===== EXERCISE MATERIALS

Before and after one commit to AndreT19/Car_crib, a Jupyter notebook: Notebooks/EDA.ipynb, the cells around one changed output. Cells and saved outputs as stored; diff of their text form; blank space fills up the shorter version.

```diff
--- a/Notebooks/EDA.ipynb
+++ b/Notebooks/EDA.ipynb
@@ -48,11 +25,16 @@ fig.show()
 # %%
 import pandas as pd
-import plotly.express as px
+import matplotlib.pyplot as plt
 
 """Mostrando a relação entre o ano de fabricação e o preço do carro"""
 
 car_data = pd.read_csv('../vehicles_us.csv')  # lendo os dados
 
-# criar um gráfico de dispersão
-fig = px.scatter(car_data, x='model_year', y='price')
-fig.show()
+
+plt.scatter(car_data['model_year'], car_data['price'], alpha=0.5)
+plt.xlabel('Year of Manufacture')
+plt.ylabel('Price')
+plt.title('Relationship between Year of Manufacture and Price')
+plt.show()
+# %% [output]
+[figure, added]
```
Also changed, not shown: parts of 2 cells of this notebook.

==========

Please write out all the data above, exactly as it reads.

**ANSWER FOR THIS EXERCISE**
Before and after one commit to AndreT19/Car_crib, a Jupyter notebook: Notebooks/EDA.ipynb, the cells around one changed output. Cells and saved outputs as stored; diff of their text form; blank space fills up the shorter version.

```diff
--- a/Notebooks/EDA.ipynb
+++ b/Notebooks/EDA.ipynb
@@ -48,11 +25,16 @@ fig.show()
 # %%
 import pandas as pd
-import plotly.express as px
+import matplotlib.pyplot as plt
 
 """Mostrando a relação entre o ano de fabricação e o preço do carro"""
 
 car_data = pd.read_csv('../vehicles_us.csv')  # lendo os dados
 
-# criar um gráfico de dispersão
-fig = px.scatter(car_data, x='model_year', y='price')
-fig.show()
+
+plt.scatter(car_data['model_year'], car_data['price'], alpha=0.5)
+plt.xlabel('Year of Manufacture')
+plt.ylabel('Price')
+plt.title('Relationship between Year of Manufacture and Price')
+plt.show()
+# %% [output]
+[figure, added]
```
Also changed, not shown: parts of 2 cells of this notebook.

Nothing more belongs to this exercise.